The joint committee was set up in 2011 bto examine the current system relating to privacy and consider improvementsCredit: alancleaver_2000 on Flickr.

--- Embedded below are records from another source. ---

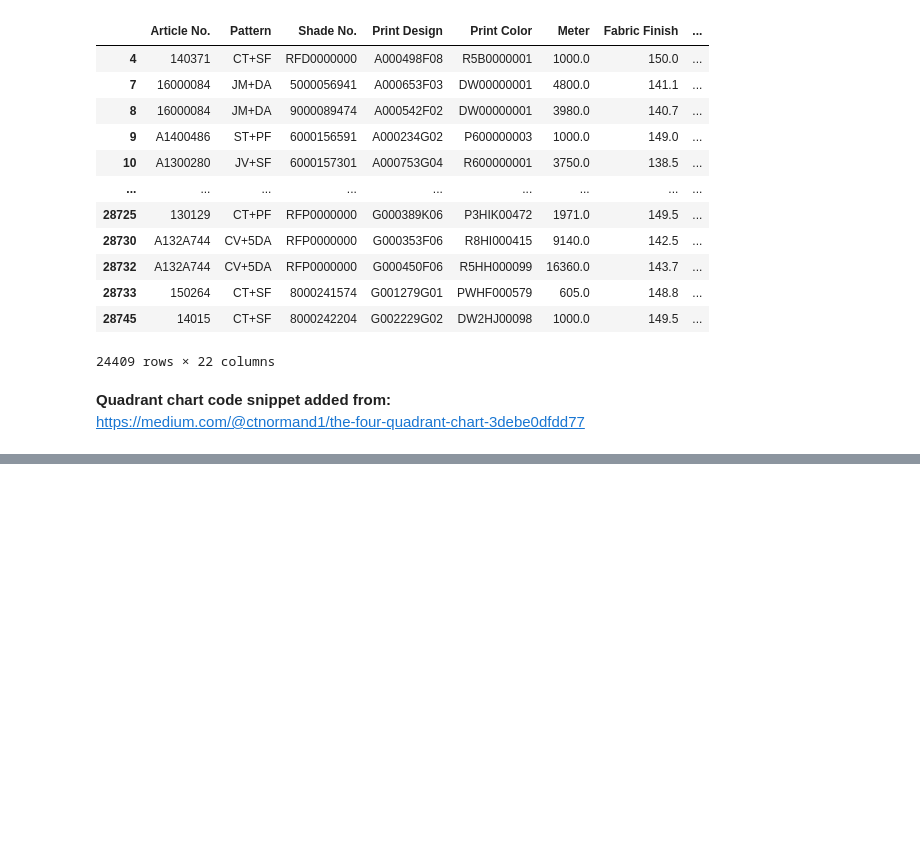
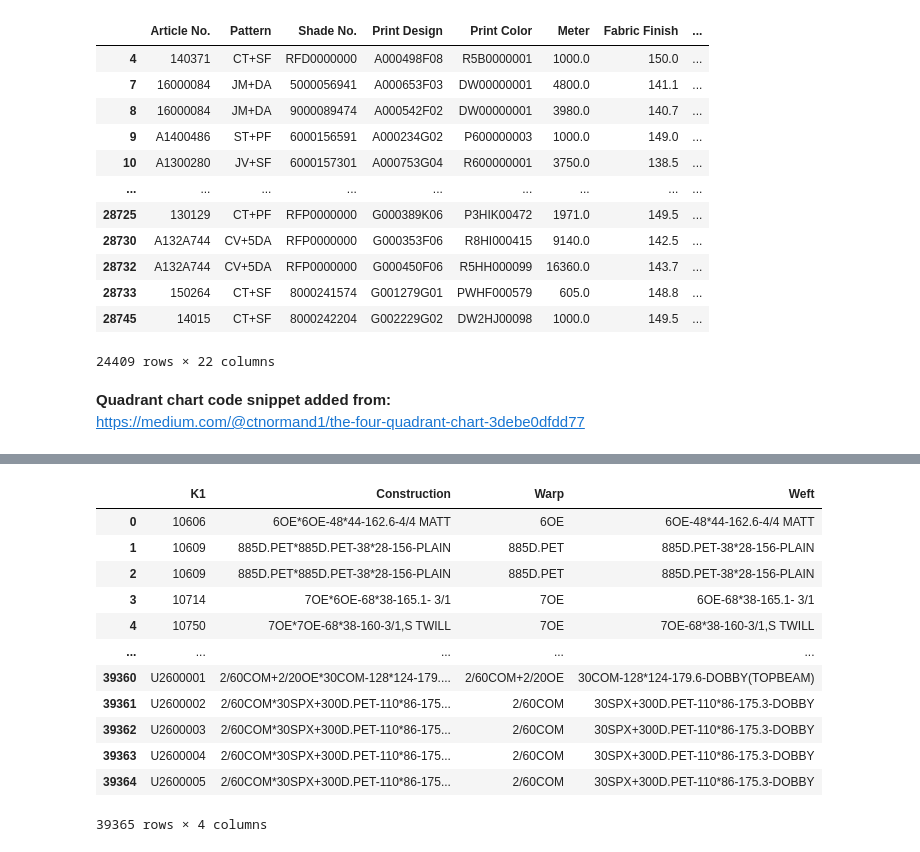
Before and after one commit to sinchan-s/F3P, a Jupyter notebook: main.ipynb, the cells around one changed output, grey strips where cells are left out. Cells and saved outputs as stored; diff of their text form; code cells hidden in the pictures; blank space fills up the shorter version.

```diff
--- a/main.ipynb
+++ b/main.ipynb
@@ -515,0 +537,16 @@ Text(0.5, 0, 'Cost of Solution')
+# %%
+arti_df.drop(['Warp-Weft', 'EPI-PPI'], axis=1, inplace=True)
+# %% [output]
+|  | K1 | Construction | Warp | Weft |
+| 0 | 10606 | 6OE*6OE-48*44-162.6-4/4 MATT | 6OE | 6OE-48*44-162.6-4/4 MATT |
+| 1 | 10609 | 885D.PET*885D.PET-38*28-156-PLAIN | 885D.PET | 885D.PET-38*28-156-PLAIN |
+| 2 | 10609 | 885D.PET*885D.PET-38*28-156-PLAIN | 885D.PET | 885D.PET-38*28-156-PLAIN |
+| 3 | 10714 | 7OE*6OE-68*38-165.1- 3/1 | 7OE | 6OE-68*38-165.1- 3/1 |
+| 4 | 10750 | 7OE*7OE-68*38-160-3/1,S TWILL | 7OE | 7OE-68*38-160-3/1,S TWILL |
+| ... | ... | ... | ... | ... |
+| 39360 | U2600001 | 2/60COM+2/20OE*30COM-128*124-179.... | 2/60COM+2/20OE | 30COM-128*124-179.6-DOBBY(TOPBEAM) |
+| 39361 | U2600002 | 2/60COM*30SPX+300D.PET-110*86-175... | 2/60COM | 30SPX+300D.PET-110*86-175.3-DOBBY |
+| 39362 | U2600003 | 2/60COM*30SPX+300D.PET-110*86-175... | 2/60COM | 30SPX+300D.PET-110*86-175.3-DOBBY |
+| 39363 | U2600004 | 2/60COM*30SPX+300D.PET-110*86-175... | 2/60COM | 30SPX+300D.PET-110*86-175.3-DOBBY |
+| 39364 | U2600005 | 2/60COM*30SPX+300D.PET-110*86-175... | 2/60COM | 30SPX+300D.PET-110*86-175.3-DOBBY |
+39365 rows × 4 columns
```
Also changed, not shown: parts of 8 cells of this notebook.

Some rights reserved.
The committee was set up in May last year by prime minister David Cameron, with the aim, as outlined by attorney general Dominic Grieve, of looking at whether the current system of privacy and injunctions is working "and to consider whether we might make any changes that would make thing work better".
The committee has already heard from a series of other newspaper editors, including representatives of the Guardian, Sunday Times and Private Eye.
Guardian editor Alan Rusbridger told the committee the issue of privacy and injunctions appears to have reached "a period of calm", while Private Eye editor Ian Hislop suggested the issue had seen "an outbreak of sanity".
The committee has also received oral evidence from a panel of leading judges, who recommended the committee not try to define privacy law too "tightly" and to "leave it to the judges in the main".
Today, according to an announcement on the committee website, it is due to hear from chief executive of Trinity Mirror Sly Bailey, the company's group legal director Marcus Partington and editor of the Daily Mirror Richard Wallace.
They will be followed by publisher of the Mail Online Martin Clarke, digital editor of the Telegraph Media Group Edward Roussel and editor of Times Online Philip Webster.
The establishment of the committee followed the move by MP John Hemming to use parliamentary privilege to name a footballer at the centre of a privacy injunction, which had prevented the press from reporting on the matter but had seen speculation on sites such as Twitter.
Today's committee session, which starts at 2.15pm can be watched on Parliament Live TV.
Update: Paul Vickers, the secretary and group legal director of Trinity Mirror will be appearing instead of Sly Bailey.